Famous \’fɑ̃-məs\ (adj): known or recognised by very many people.
As is well known by all people everywhere, everything in Korea is famous. Surprisingly however, some non-Koreans when first arriving in the most famous place on Earth appear overwhelmed by it all, even going so far as to act as if unaware of just how famous everything around them is.
Korean people sometimes misunderstand this bizarre foreign behaviour as being a product of sub-standard non-Korean education systems, or even willful ignorance borne of intense jealousy. Koreans should note though that the majority of foreigners subconsciously employ this strategy as a short/medium-term survival mechanism, lest their heads explode from K-fame-exposure overload.
Cultural communicative differences such as this explain why Koreans often seem very pleasantly surprised when they explain to a foreigner that something is very famous, only to find out that the foreigner has already heard of the very famous Korean something-or-other, or maybe even knows what or who it is! Korean people love it when this happens and, in my experience, never adequately explain why it is so amazing that the very famous thing is not such a huge secret.

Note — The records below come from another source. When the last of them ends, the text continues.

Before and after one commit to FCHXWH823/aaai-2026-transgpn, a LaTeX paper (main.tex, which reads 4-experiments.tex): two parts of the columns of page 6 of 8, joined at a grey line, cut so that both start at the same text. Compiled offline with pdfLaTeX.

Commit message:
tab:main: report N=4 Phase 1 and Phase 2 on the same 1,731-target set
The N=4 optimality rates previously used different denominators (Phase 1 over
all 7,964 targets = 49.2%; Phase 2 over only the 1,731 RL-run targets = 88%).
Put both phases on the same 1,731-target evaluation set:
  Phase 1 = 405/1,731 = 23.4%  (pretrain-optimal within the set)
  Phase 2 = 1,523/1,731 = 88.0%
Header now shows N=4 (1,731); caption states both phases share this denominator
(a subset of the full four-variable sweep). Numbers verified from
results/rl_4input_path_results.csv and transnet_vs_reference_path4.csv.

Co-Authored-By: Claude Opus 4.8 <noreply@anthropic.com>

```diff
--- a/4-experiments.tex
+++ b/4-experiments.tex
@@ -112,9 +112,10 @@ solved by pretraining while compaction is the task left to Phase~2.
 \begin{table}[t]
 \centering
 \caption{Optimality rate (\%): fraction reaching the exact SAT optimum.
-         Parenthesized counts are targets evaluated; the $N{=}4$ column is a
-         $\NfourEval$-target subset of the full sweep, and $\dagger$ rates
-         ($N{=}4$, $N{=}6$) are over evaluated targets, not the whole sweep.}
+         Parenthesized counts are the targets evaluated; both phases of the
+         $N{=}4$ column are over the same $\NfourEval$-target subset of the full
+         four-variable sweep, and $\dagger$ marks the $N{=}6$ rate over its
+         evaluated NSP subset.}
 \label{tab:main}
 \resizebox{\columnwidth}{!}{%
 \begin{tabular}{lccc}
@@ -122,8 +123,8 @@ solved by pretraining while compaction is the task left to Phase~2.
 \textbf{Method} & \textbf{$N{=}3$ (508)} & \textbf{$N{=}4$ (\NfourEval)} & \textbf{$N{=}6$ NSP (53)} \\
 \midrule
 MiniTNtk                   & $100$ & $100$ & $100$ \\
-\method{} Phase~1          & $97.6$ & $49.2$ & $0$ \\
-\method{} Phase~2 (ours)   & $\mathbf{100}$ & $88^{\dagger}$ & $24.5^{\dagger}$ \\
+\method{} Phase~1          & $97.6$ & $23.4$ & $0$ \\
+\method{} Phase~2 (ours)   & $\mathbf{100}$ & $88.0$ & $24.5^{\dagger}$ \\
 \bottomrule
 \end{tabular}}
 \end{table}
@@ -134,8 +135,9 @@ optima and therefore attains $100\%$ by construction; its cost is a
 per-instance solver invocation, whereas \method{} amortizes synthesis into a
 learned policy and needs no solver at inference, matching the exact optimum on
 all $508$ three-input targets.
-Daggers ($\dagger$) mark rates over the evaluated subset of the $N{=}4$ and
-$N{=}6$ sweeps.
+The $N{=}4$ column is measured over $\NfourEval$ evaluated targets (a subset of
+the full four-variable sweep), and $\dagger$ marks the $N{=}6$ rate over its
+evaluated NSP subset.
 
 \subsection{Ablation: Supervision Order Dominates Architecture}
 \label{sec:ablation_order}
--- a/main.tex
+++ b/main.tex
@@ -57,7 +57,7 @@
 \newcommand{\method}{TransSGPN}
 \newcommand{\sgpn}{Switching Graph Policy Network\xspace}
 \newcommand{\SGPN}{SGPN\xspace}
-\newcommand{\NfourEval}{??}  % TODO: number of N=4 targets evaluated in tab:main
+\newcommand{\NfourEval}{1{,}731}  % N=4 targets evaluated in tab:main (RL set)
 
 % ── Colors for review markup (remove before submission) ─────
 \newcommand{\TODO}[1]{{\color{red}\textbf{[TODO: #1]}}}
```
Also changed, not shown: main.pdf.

For those new to Korea, or thinking of visiting, the world famous cuisine is a good place to start. All Korean food is famous because it is. It’s also easy to find. Due to the nation’s insane population density and insightful town/city planning, a famous restaurant shall be no less than 300 feet from where you are standing. For some reason your Korean friends will want to drive for 40 minutes, past approximately 17,000 restaurants, to the one that is even more famous than the others.
When you arrive in a pre-selected famous street with all the identical looking restaurants selling the same famous dish, stand in the queue outside the only one with a queue. This is the most famous one in this particular famous street, so it is the best. You may have to wait a while but don’t worry – this one’s more expensive.
One of my favourite famous Korean dishes is 부대찌개 (budae jiggae). It originated in Uijongbu, just north of Seoul, so it is imperative that one makes the trip to Uijongbu to eat it (rather than anywhere else in Korea). I worked in Uijongbu for 5 years so it was imperative that I enjoyed 부대찌개 there. Almost criminally, I ate it just outside my workplace rather than making the pilgrimage to the famous 의정부 부대찌개거리 (Uijongbu Budae Jiggae Street), which is pretty much as its name suggests.
It is actually pretty cool to go scouting out these extra-famous restaurants because there is always a back story to them, and there is a sense of occasion eating at them when you learn that particular story (though I do wonder sometimes how the other 19 empty neighbouring identical restaurants survive).
This is ‘Odeng Shikdang’, the world’s first budae jiggae restaurant, where Heo Gi-suk, the owner and inventor of the dish still works today. She invented budae jiggae (army base stew) while working as a cook on an American army base shortly after the Korean War. Food was very scarce at that time, so Heo and the other cooks would smuggle leftover food from the base. The general idea was to get hold of whatever was available, which was often spam, hot dogs, baked beans, instant noodles and processed cheese. She decided to throw all these delicious ingredients in a pot and boil them up into a stew with some kimchi and red bean paste (to make it palatable to Koreans), and voila! If you’re wondering, it’s surprisingly good!
Anyway, every town and suburb in Korea seems to have some such story, so everywhere you go is famous. It’s great! These little stories also help bewildered non-Koreans like me to understand all the bizarre national customs, like why Koreans still spend a small fortune each year at Chuseok giving each other presentation gift sets of spam.